On Twitter a few weeks back I wrote that a friend’s employer had invited me over for Shabbat (Jewish Sabbath) dinner. One response tweet in particular stopped me in my tracks: @allergicgirl do you find hosts that invite you seem 2 regret invite after learning of your allergy needs?
I know that happens in our community, a lot. So, let’s walk through how I handled this invitation and how you might handle a future dinner invite and get invited back.
First, I approached the event thinking it would be safe i.e. I used a positive attitude. Because I know I can take care of myself in any situation (medically and emotionally), I did my best to communicate my FA needs clearly and early and trusted my hostess would do her best to accommodate those needs. But, I planned to have a nice evening, full stop.
Second, I have all the emergency medications I need in any situation, on my person, at all times.
Third, I know my emergency plan (i.e. what to do, when.)
Forth, I know I’m not the focus of the event, in this case Shabbat was.
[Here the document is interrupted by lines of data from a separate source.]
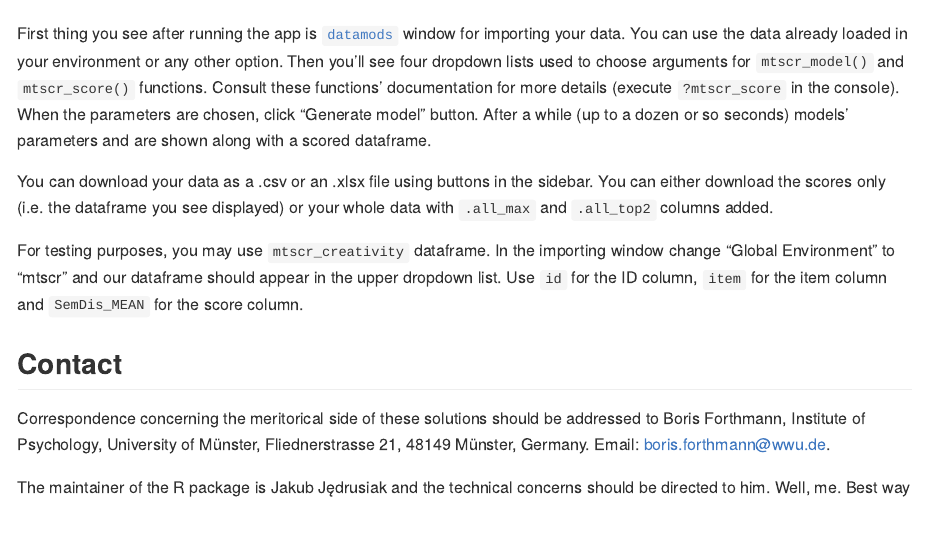
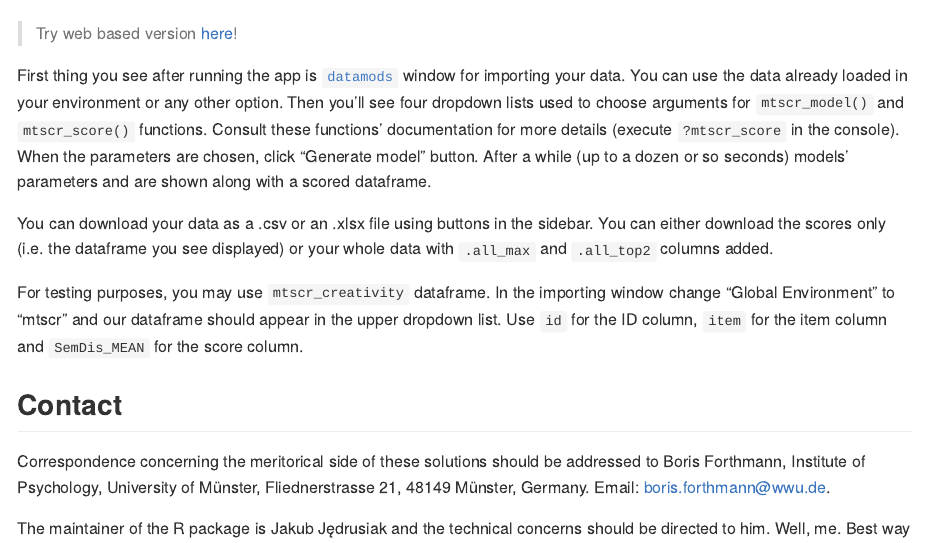
Before and after one commit to mebrooks/mtscr, an R Markdown document (README.Rmd): the page in a window 1100 px wide, from 1340 px down. The pictures show the output file README.md that the author committed with the source, drawn offline in the style of GitHub; badge pictures from the web are left out.

Commit message:
web-based GUI

```diff
--- a/README.Rmd
+++ b/README.Rmd
@@ -55,6 +55,8 @@ This package includes a Shiny app which can be used as a GUI. You can find "mtsc
 
 ![](./man/figures/README-GUI-example.gif)
 
+> Try web based version [here](https://jakub-jedrusiak.shinyapps.io/mtscr_GUI/)!
+
 First thing you see after running the app is [`datamods`](https://github.com/dreamRs/datamods) window for importing your data. You can use the data already loaded in your environment or any other option. Then you'll see four dropdown lists used to choose arguments for `mtscr_model()` and `mtscr_score()` functions. Consult these functions' documentation for more details (execute `?mtscr_score` in the console). When the parameters are chosen, click "Generate model" button. After a while (up to a dozen or so seconds) models' parameters and are shown along with a scored dataframe.
 
 You can download your data as a .csv or an .xlsx file using buttons in the sidebar. You can either download the scores only (i.e. the dataframe you see displayed) or your whole data with `.all_max` and `.all_top2` columns added.
```
Also changed, not shown: README.md, 1 other file.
If that means I need to eat a little something ahead of time so I’m not stuck, I do that. (I didn’t in this case.)
Fifth, I communicated my food allergy needs via email so it was all nice and neat and written out (See the verbatim below). NB: Included on the what I cannot eat list is what I can eat, helps with menu planning.
Thank you for your kind invitation for shabbat dinner this Friday. I'm so looking forward to finally meeting you! Thank you, too, for going out of your way to accommodate my severe food allergies.
My list includes:
Allergic to all tree nuts [walnuts, almonds, cashews, pine nuts etc]
Allergic to salmon - I avoid all fish
Allergic to eggplant
Allergic to honeydew and cantaloupe melons
Intolerant to wheat and soy [not an allergy but I will have a bad stomach ache]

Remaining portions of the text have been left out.